→ YOUR INSTRUCTIONS:
The answer must be the full data, restated word for word, with no pictures in it.

---*---

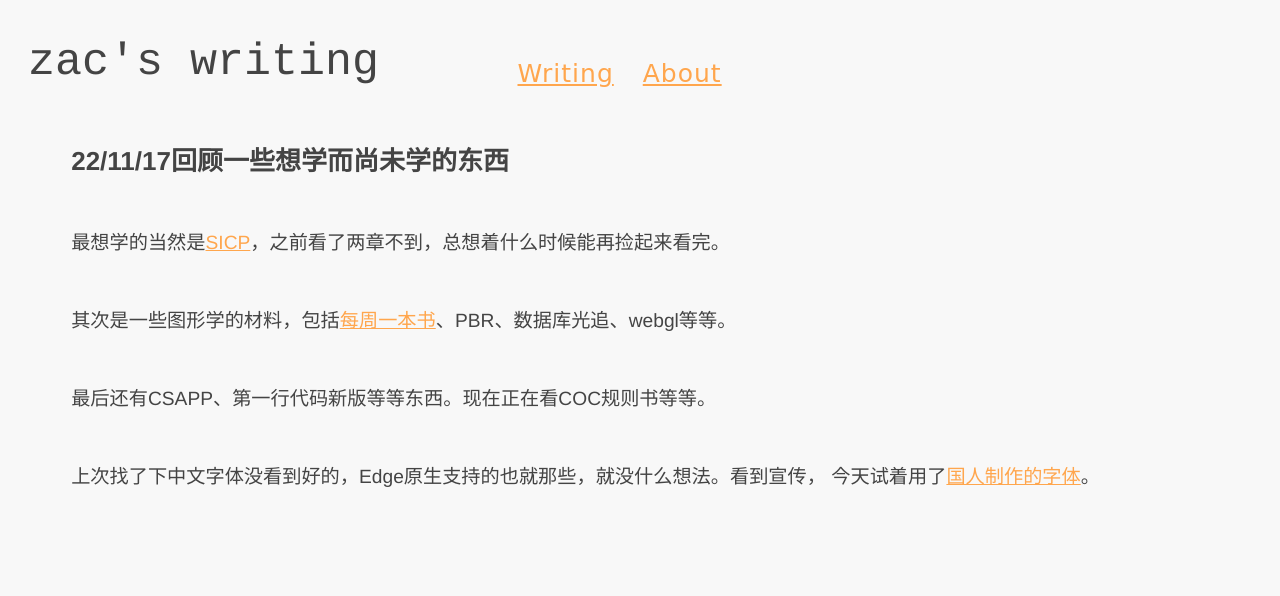
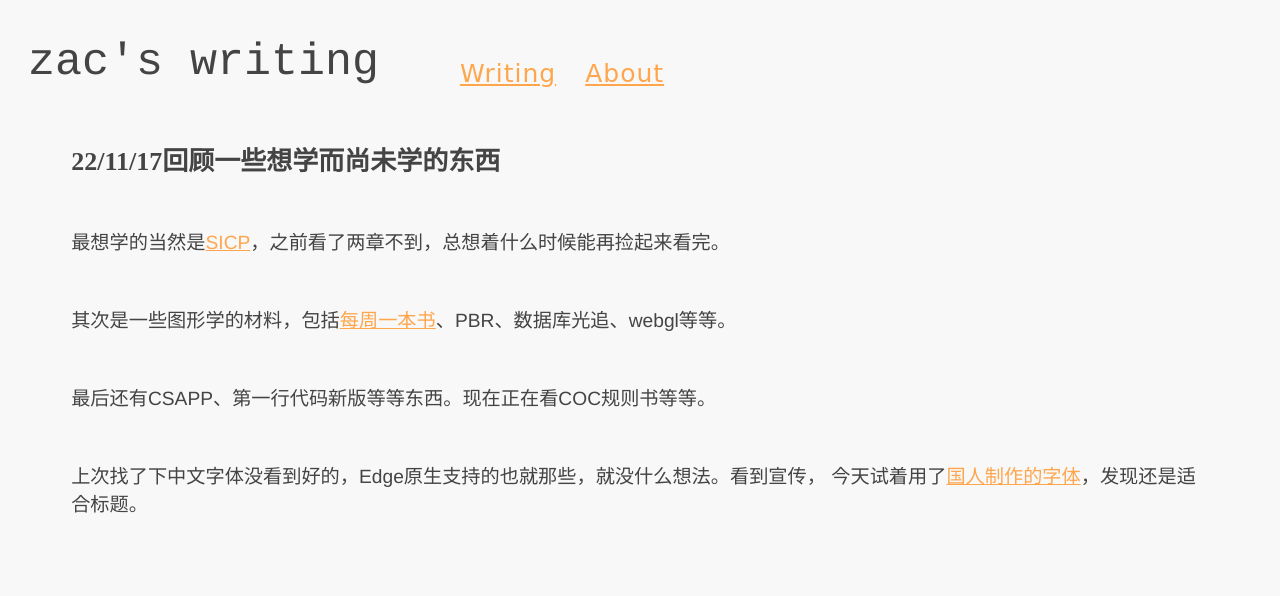
Before and after one commit to iscas-zac/peb, a PHP site: page /writing/learn221117.html in a window 1280 px wide. Shown: the top 596 px of the page. Run offline with PHP 8.4, Linux system fonts and the light colour scheme; some web fonts are replaced.

Commit message:
some TODO repush.

```diff
--- a/writing/learn221117.html
+++ b/writing/learn221117.html
@@ -23,7 +23,7 @@
             <p>其次是一些图形学的材料，包括<a href="https://raytracing.github.io">每周一本书</a>、PBR、数据库光追、webgl等等。</p>
             <p>最后还有CSAPP、第一行代码新版等等东西。现在正在看COC规则书等等。</p>
             <p>上次找了下中文字体没看到好的，Edge原生支持的也就那些，就没什么想法。看到宣传，
-                今天试着用了<a href="https://atelier-anchor.com/typefaces/smiley-sans/">国人制作的字体</a>。</p>
+                今天试着用了<a href="https://atelier-anchor.com/typefaces/smiley-sans/">国人制作的字体</a>，发现还是适合标题。</p>
         </article>
     </body>
 </html>
--- a/writing/style/style-0.0.3.css
+++ b/writing/style/style-0.0.3.css
@@ -21,12 +21,11 @@ nav a {
 
 @font-face {
   font-family: "Smiley Sans";
-  src: url("./SmileySans-Oblique.otf.woff2") format("woff2");
+  /* https://atelier-anchor.com/typefaces/smiley-sans/ */
+  src: url("./SmileySans-Oblique.otf.woff2");
 }
 
 body {
-  /* https://atelier-anchor.com/typefaces/smiley-sans/ */
-  font-family: "Smiley Sans", oblique;
   color: #444;
   background-color: #f8f8f8;
   display: grid;
@@ -44,6 +43,7 @@ article {
 }
 
 h1 {
+  font-family: "Smiley Sans";
   font-size: 26px;
 }
 
```
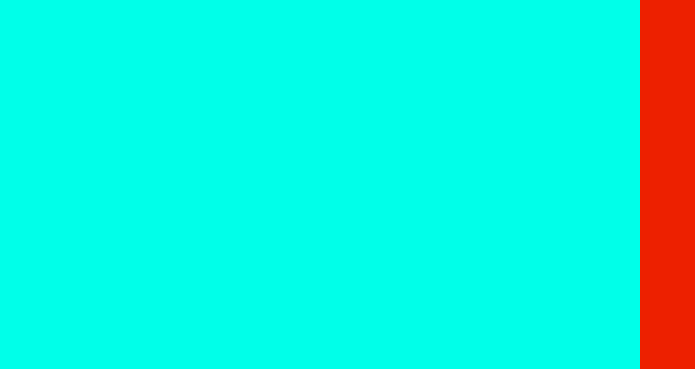
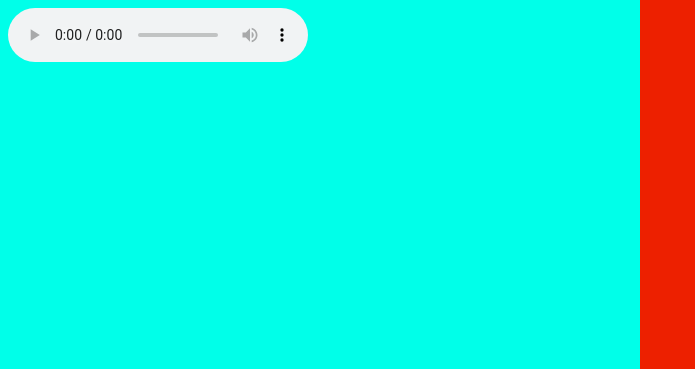
Before and after one commit to pgrissom/ColorAdventure, a plain HTML site: page index.html in a window 1280 px wide. Shown: the top 369 px of the page, without its empty margins (0-695 px from the left). Drawn offline with Linux system fonts and the light colour scheme.

Commit message:
Add files via upload

```diff
--- a/index.html
+++ b/index.html
@@ -14,7 +14,7 @@
 	</div>
 	<div class="right"><form action="SubGood/SubGood.html"><button class="buttonB"></button></form>
 	</div>
-	<audio controls="controls" autoplay="autoplay" loop="loop" hidden="true">
+	<audio controls="controls" autoplay="autoplay" loop="loop">
 		<source src="music/IV40 Ian Pooley - CompuRhythm (Dixon 44 Treatment) - CompuRhythm EP.mp3" type="audio/mp3">
 	</audio>
 </body>
```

---*---

→ RESPONSE BOX:
Before and after one commit to iscas-zac/peb, a PHP site: page /writing/learn221117.html in a window 1280 px wide. Shown: the top 596 px of the page. Run offline with PHP 8.4, Linux system fonts and the light colour scheme; some web fonts are replaced.

Commit message:
some TODO repush.

```diff
--- a/writing/learn221117.html
+++ b/writing/learn221117.html
@@ -23,7 +23,7 @@
             <p>其次是一些图形学的材料，包括<a href="https://raytracing.github.io">每周一本书</a>、PBR、数据库光追、webgl等等。</p>
             <p>最后还有CSAPP、第一行代码新版等等东西。现在正在看COC规则书等等。</p>
             <p>上次找了下中文字体没看到好的，Edge原生支持的也就那些，就没什么想法。看到宣传，
-                今天试着用了<a href="https://atelier-anchor.com/typefaces/smiley-sans/">国人制作的字体</a>。</p>
+                今天试着用了<a href="https://atelier-anchor.com/typefaces/smiley-sans/">国人制作的字体</a>，发现还是适合标题。</p>
         </article>
     </body>
 </html>
--- a/writing/style/style-0.0.3.css
+++ b/writing/style/style-0.0.3.css
@@ -21,12 +21,11 @@ nav a {
 
 @font-face {
   font-family: "Smiley Sans";
-  src: url("./SmileySans-Oblique.otf.woff2") format("woff2");
+  /* https://atelier-anchor.com/typefaces/smiley-sans/ */
+  src: url("./SmileySans-Oblique.otf.woff2");
 }
 
 body {
-  /* https://atelier-anchor.com/typefaces/smiley-sans/ */
-  font-family: "Smiley Sans", oblique;
   color: #444;
   background-color: #f8f8f8;
   display: grid;
@@ -44,6 +43,7 @@ article {
 }
 
 h1 {
+  font-family: "Smiley Sans";
   font-size: 26px;
 }
 
```
Before and after one commit to pgrissom/ColorAdventure, a plain HTML site: page index.html in a window 1280 px wide. Shown: the top 369 px of the page, without its empty margins (0-695 px from the left). Drawn offline with Linux system fonts and the light colour scheme.

Commit message:
Add files via upload

```diff
--- a/index.html
+++ b/index.html
@@ -14,7 +14,7 @@
 	</div>
 	<div class="right"><form action="SubGood/SubGood.html"><button class="buttonB"></button></form>
 	</div>
-	<audio controls="controls" autoplay="autoplay" loop="loop" hidden="true">
+	<audio controls="controls" autoplay="autoplay" loop="loop">
 		<source src="music/IV40 Ian Pooley - CompuRhythm (Dixon 44 Treatment) - CompuRhythm EP.mp3" type="audio/mp3">
 	</audio>
 </body>
```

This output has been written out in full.